Exercise details ::
Every line of the data below that holds the string "README" needs to be reported.

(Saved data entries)
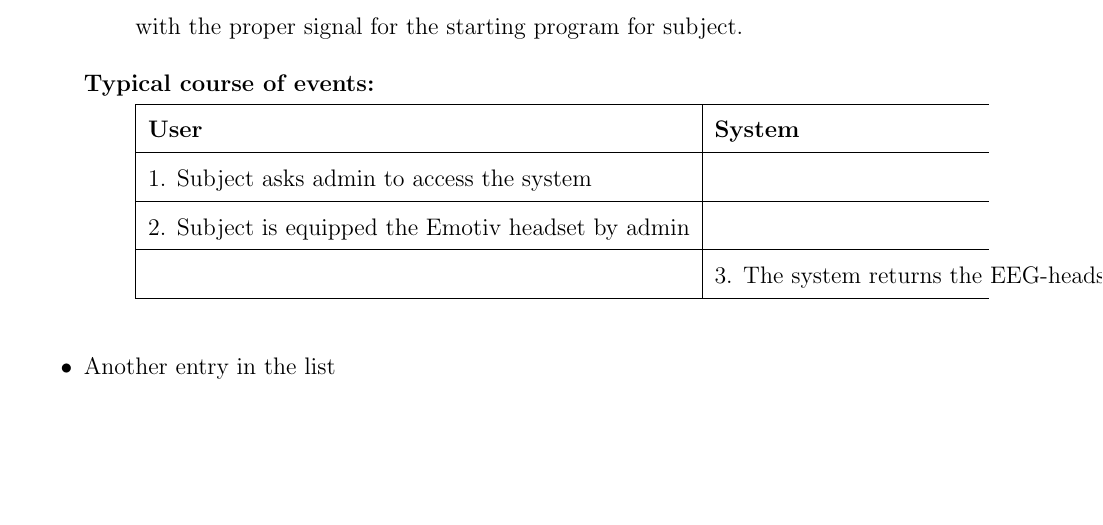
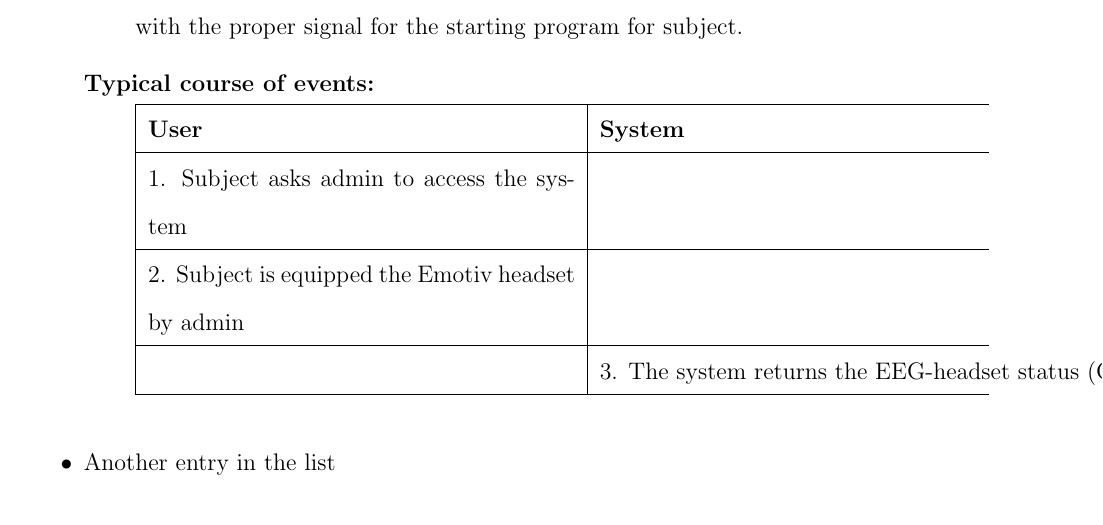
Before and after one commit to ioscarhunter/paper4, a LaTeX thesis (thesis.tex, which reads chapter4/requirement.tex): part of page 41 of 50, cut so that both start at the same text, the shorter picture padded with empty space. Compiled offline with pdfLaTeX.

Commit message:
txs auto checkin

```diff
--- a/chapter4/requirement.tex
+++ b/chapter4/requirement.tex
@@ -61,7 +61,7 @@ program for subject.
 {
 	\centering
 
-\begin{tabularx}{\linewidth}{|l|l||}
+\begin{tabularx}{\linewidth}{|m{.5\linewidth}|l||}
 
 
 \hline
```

--

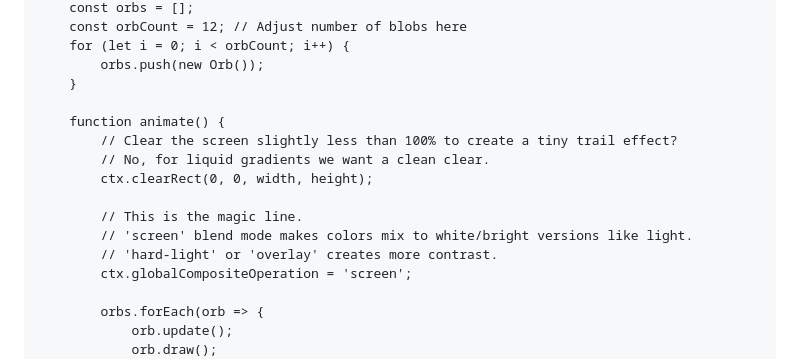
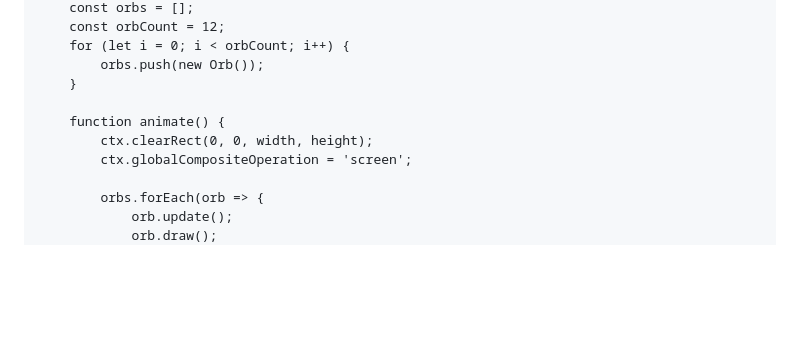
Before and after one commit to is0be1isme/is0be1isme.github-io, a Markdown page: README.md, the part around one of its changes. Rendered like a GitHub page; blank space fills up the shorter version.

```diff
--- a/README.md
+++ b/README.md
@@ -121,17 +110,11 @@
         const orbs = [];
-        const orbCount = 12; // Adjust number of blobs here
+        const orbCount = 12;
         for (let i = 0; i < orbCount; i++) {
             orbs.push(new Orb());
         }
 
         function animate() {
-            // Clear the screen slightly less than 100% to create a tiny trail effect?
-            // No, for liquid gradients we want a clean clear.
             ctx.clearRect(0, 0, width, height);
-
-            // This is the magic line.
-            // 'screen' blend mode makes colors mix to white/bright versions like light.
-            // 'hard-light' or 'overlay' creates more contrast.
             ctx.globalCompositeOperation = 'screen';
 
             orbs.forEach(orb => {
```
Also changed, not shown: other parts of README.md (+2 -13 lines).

Solution for this task ::
Before and after one commit to is0be1isme/is0be1isme.github-io, a Markdown page: README.md, the part around one of its changes. Rendered like a GitHub page; blank space fills up the shorter version.
--- a/README.md
+++ b/README.md
Also changed, not shown: other parts of README.md (+2 -13 lines).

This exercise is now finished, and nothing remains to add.